Wet Seal may be the next in line for inventory liquidation, just like their contemporaries, dELiA*s and DEB Shops. Many fashion retailers seem to be having some issues addressing the desires of modern women.
Wet Seal, a former staple of the 1990’s shopping mall, may be the next victim in this failing generation of clothing retailers. Bank of America, the company’s lender, has begun to carefully scrutinize their cash flow in the wake of reportedly low earnings.
The executive responsible for overseeing store operations issued their resignation on Friday, following a dismal 5 cents per stock-share closing price. It would be a prudent move for Tom Rothman and Wet Seal to further rethink their staffing plans at the corporate level. Current executives are clearly out of touch with the climate of today’s fashion market.
The company recently settled a discrimination lawsuit, based upon evidence that they systematically transferred black employees to lower-volume stores. Wet Seal consented to pay $7.5 million in damages, an expenditure scarcely affordable.

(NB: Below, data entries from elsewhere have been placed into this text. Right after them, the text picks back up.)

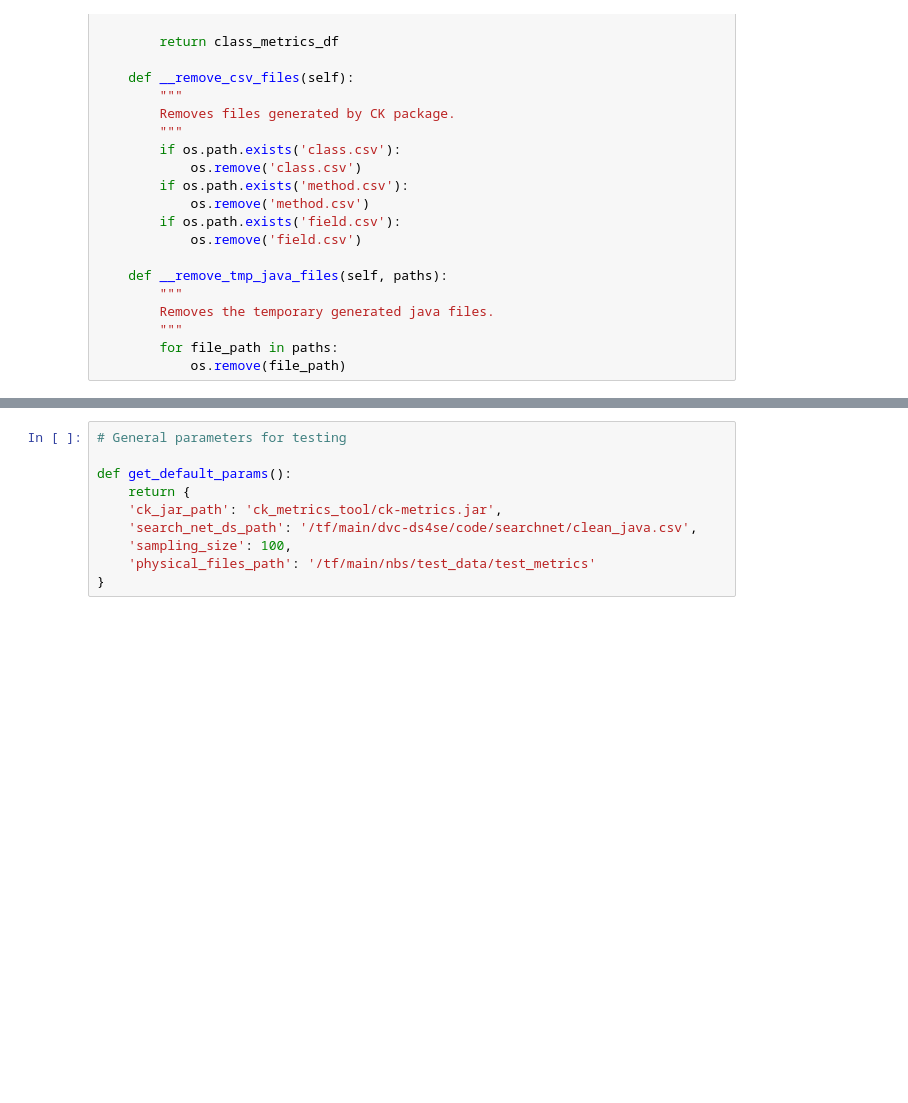
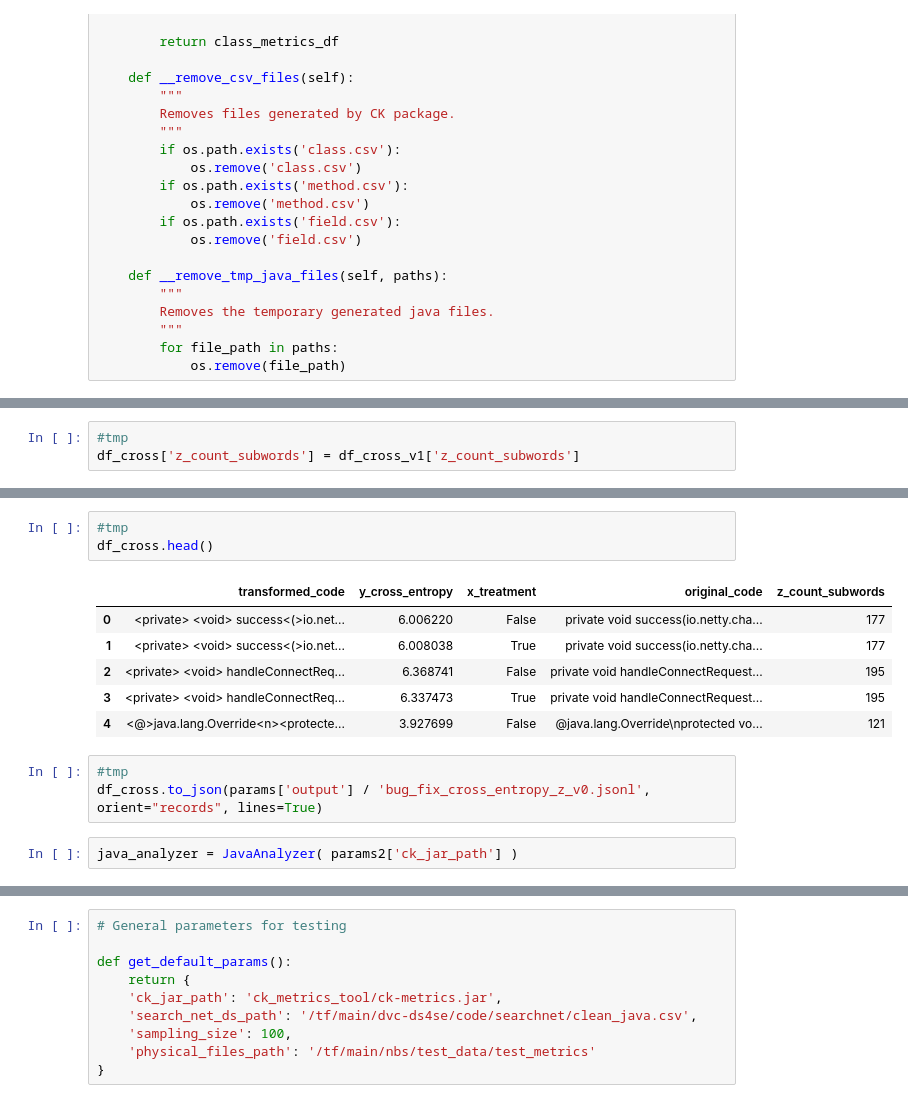
Before and after one commit to ArtificialSoftwareEngineering/InterpretingCodeGeneration, a Jupyter notebook: nbs/00_data.covariates.ipynb, the cells around one changed output, grey strips where cells are left out. Cells and saved outputs as stored; diff of their text form; blank space fills up the shorter version.

```diff
--- a/nbs/00_data.covariates.ipynb
+++ b/nbs/00_data.covariates.ipynb
@@ -527,0 +548,3 @@ class JavaAnalyzer():
+# %%
+#tmp
+df_cross['z_count_subwords'] = df_cross_v1['z_count_subwords']
@@ -527,0 +561,15 @@ class JavaAnalyzer():
+# %%
+#tmp
+df_cross.head()
+# %% [output]
+|  | transformed_code | y_cross_entropy | x_treatment | original_code | z_count_subwords |
+| 0 | <private> <void> success<(>io.net... | 6.006220 | False | private void success(io.netty.cha... | 177 |
+| 1 | <private> <void> success<(>io.net... | 6.008038 | True | private void success(io.netty.cha... | 177 |
+| 2 | <private> <void> handleConnectReq... | 6.368741 | False | private void handleConnectRequest... | 195 |
+| 3 | <private> <void> handleConnectReq... | 6.337473 | True | private void handleConnectRequest... | 195 |
+| 4 | <@>java.lang.Override<n><protecte... | 3.927699 | False | @java.lang.Override\nprotected vo... | 121 |
+# %%
+#tmp
+df_cross.to_json(params['output'] / 'bug_fix_cross_entropy_z_v0.jsonl', orient="records", lines=True)
+# %%
+java_analyzer = JavaAnalyzer( params2['ck_jar_path'] )
```
Also changed, not shown: parts of 16 cells of this notebook, 1 other file.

Compared to their primary competitors like Forever 21 and Charlotte Russo, it’s clear that Wet Seal has some improvements to make. The company needs to embrace the fashion ideals of young women today: fun, diversity and individualism.